DHS Urged to Make Immigration Fixes: Overhauling responsibilities at the Department of Homeland Security is essential to improving the U.S. immigration system in the face of congressional deadlock, researchers say. The sprawling department could help balance its enforcement and humanitarian roles by coordinating the budgets and missions of U.S. Customs and Border Protection, U.S. Immigration and Customs Enforcement, and U.S. Citizenship and Immigration Services, according to a new report from the Migration Policy Institute, a nonpartisan research group.
The analysis is the latest effort by outside groups to champion DHS structural changes that can be implemented by the executive branch after Congress has repeatedly failed to enact major revisions to federal immigration law over many years. Democrats’ latest attempt is stuck in limbo. Read more from Ellen M. Gilmer.
Biden Says He, Xi Will Stick to ‘Taiwan Agreement’: Biden said he and China’s Xi Jinping have reaffirmed their agreement on Taiwan, as top envoys for the two countries were expected to discuss simmering tensions over the democratically ruled island during talks in Zurich. Biden told reporters he and the Chinese president spoke and agreed to stick to the existing consensus on managing disputes over the island. While Biden didn’t immediately specify whether he was referring to his widely publicized call with Xi last month, the White House later clarified that the conversation wasn’t new. Read more from Jennifer Jacobs and Jennifer Epstein.

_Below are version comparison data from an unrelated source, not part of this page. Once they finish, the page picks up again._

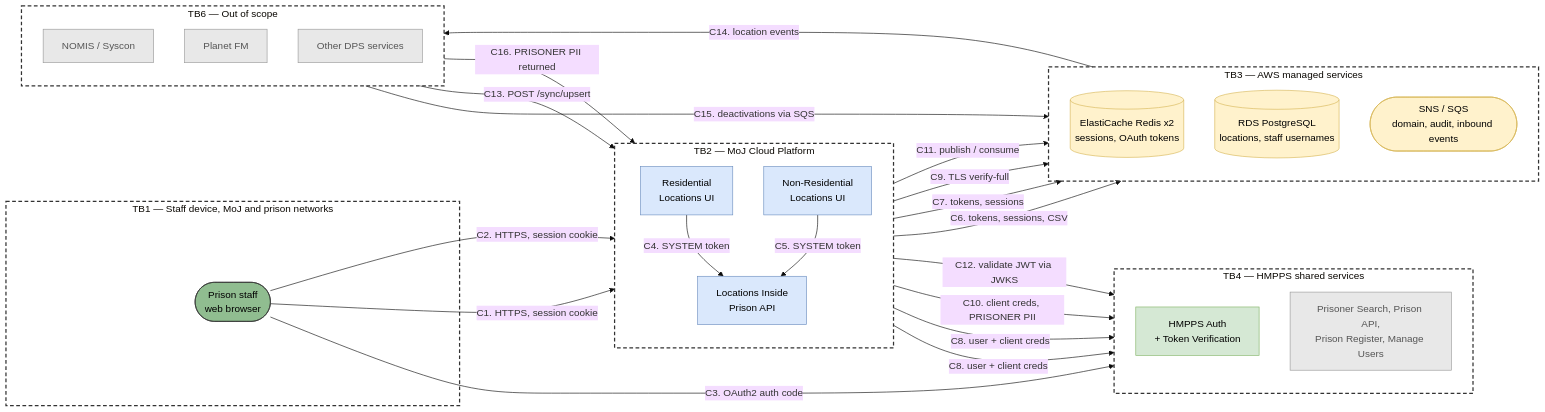
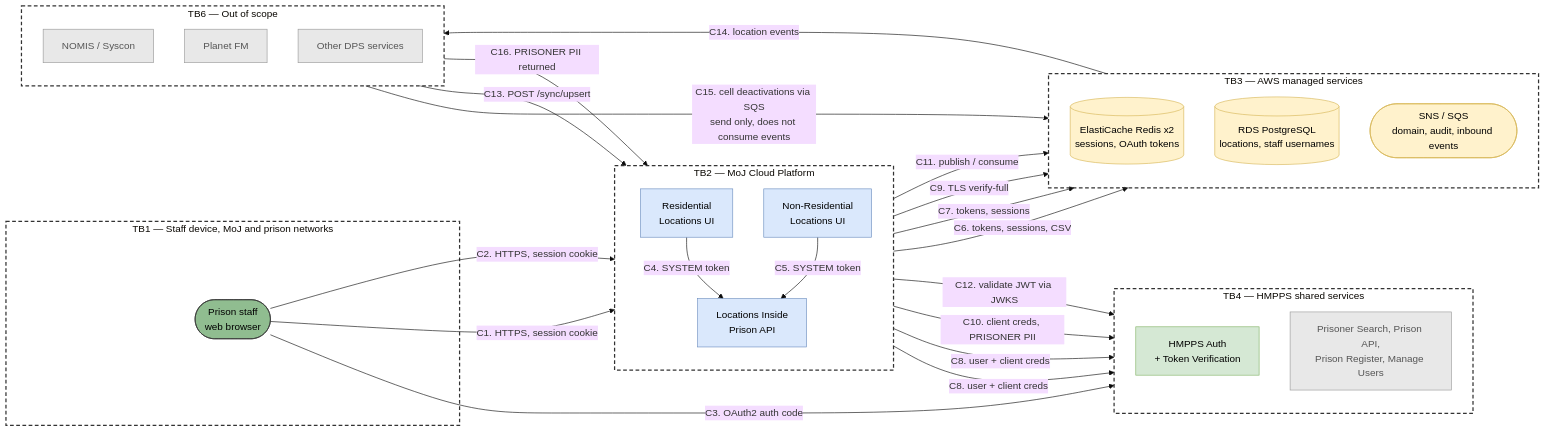
Before and after one commit to ministryofjustice/hmpps-locations-inside-prison-api: the first of 4 diagrams in docs/data-flow-diagram.md, drawn with Mermaid (base theme). The commit also changed other lines of this file and 1 other file, not shown here.

First line of the commit message:
MAPA-203 Correct token design, ModSecurity and Planet FM in the diagrams

````diff
--- a/docs/data-flow-diagram.md
+++ b/docs/data-flow-diagram.md
@@ -33,68 +33,68 @@
 ```mermaid
 flowchart LR
 
   subgraph tb1["TB1 — Staff device, MoJ and prison networks"]
     staff(["Prison staff<br/>web browser"])
   end
 
   subgraph tb2["TB2 — MoJ Cloud Platform"]
     direction TB
     resiUi["Residential<br/>Locations UI"]
     nonResiUi["Non-Residential<br/>Locations UI"]
     api["Locations Inside<br/>Prison API"]
   end
 
   subgraph tb3["TB3 — AWS managed services"]
     direction TB
     redis[("ElastiCache Redis x2<br/>sessions, OAuth tokens")]
     rds[("RDS PostgreSQL<br/>locations, staff usernames")]
     events(["SNS / SQS<br/>domain, audit, inbound events"])
   end
 
   subgraph tb4["TB4 — HMPPS shared services"]
     direction TB
     auth["HMPPS Auth<br/>+ Token Verification"]
     shared["Prisoner Search, Prison API,<br/>Prison Register, Manage Users"]
   end
 
   subgraph tb6["TB6 — Out of scope"]
     direction TB
     nomis["NOMIS / Syscon"]
     planetfm["Planet FM"]
     dps["Other DPS services"]
   end
 
   staff -->|"C1. HTTPS, session cookie"| resiUi
   staff -->|"C2. HTTPS, session cookie"| nonResiUi
   staff -->|"C3. OAuth2 auth code"| auth
 
   resiUi -->|"C4. SYSTEM token"| api
   nonResiUi -->|"C5. SYSTEM token"| api
   resiUi -->|"C6. tokens, sessions, CSV"| redis
   nonResiUi -->|"C7. tokens, sessions"| redis
   resiUi & nonResiUi -->|"C8. user + client creds"| auth
 
   api -->|"C9. TLS verify-full"| rds
   api -->|"C10. client creds, PRISONER PII"| shared
   api -->|"C11. publish / consume"| events
   api -->|"C12. validate JWT via JWKS"| auth
 
   nomis -->|"C13. POST /sync/upsert"| api
   events -->|"C14. location events"| nomis
-  planetfm -->|"C15. deactivations via SQS"| events
+  planetfm -->|"C15. cell deactivations via SQS<br/>send only, does not consume events"| events
   dps -->|"C16. PRISONER PII returned"| api
 
   classDef boundary fill:none,stroke:#333,stroke-width:2px,stroke-dasharray: 6 4
   classDef outOfScope fill:#e8e8e8,stroke:#999,color:#555
   classDef store fill:#fff2cc,stroke:#d6b656,color:#000
   classDef process fill:#dae8fc,stroke:#6c8ebf,color:#000
   classDef external fill:#d5e8d4,stroke:#82b366,color:#000
   classDef actor fill:#90BD90,stroke:#333,color:#000
 
   class tb1,tb2,tb3,tb4,tb6 boundary
   class nomis,planetfm,dps,shared outOfScope
   class redis,rds,events store
   class resiUi,nonResiUi,api process
   class auth external
   class staff actor
 ```
````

Gensler Signals Crypto Ban Like China’s Unlikely: Securities and Exchange Commission Chair Gary Gensler has had multiple dust-ups with crypto firms but even he says the U.S. won’t follow China’s lead in banning digital tokens. Gensler said yesterday that the government’s focus is on ensuring that the industry adheres to investor and consumer protection rules, anti-money laundering regulations and tax laws. He made the remark at a House hearing after a lawmaker asked if a China-like prohibition was on the table in the U.S. “Our approach is really quite different,” Gensler said. Ben Bain has more.
U.S. to Overhaul Public Service Loan Program: The Department of Education announced sweeping changes to its public service loan forgiveness program. The program, established to entice workers to take jobs like teachers, nurses and firefighters with the promise of student debt forgiveness, for years has been plagued with problems and complaints from borrowers and government watchdogs. Read more from Nic Querolo.
Politics & Influence
Haley Foots for Would-Be White House Bid: Former U.N. Ambassador Nikki Haley urged Republicans to return to their Reagan-era roots, setting the tone for a possible presidential bid that would seek to forge an alliance between supporters of Donald Trump and the GOP’s traditional governing wing. “It has become fashionable in some circles—even in some conservative ones—to dismiss the relevance of Ronald Reagan,” Haley said in California. “But dismissing the lessons of Reagan makes no more sense than dismissing the lessons of Lincoln or Washington.” Gregory Korte has more.
North Carolina Group Looks to Deploy Abrams’ Strategy: North Carolina organizers are trying to replicate Stacey Abrams’s Georgia voter-turnout strategy in a bet that they can also deliver key Democratic wins in a similarly changing Southern U.S. state. The effort, called the New North Carolina Project, is modeled after Abrams’s New Georgia Project. It aims to register minority voters. The two organizations aren’t affiliated, but the North Carolina initiative has received strategic insight, the group’s founder, Aimy Steele, said in an interview. Read more from Emma Kinery.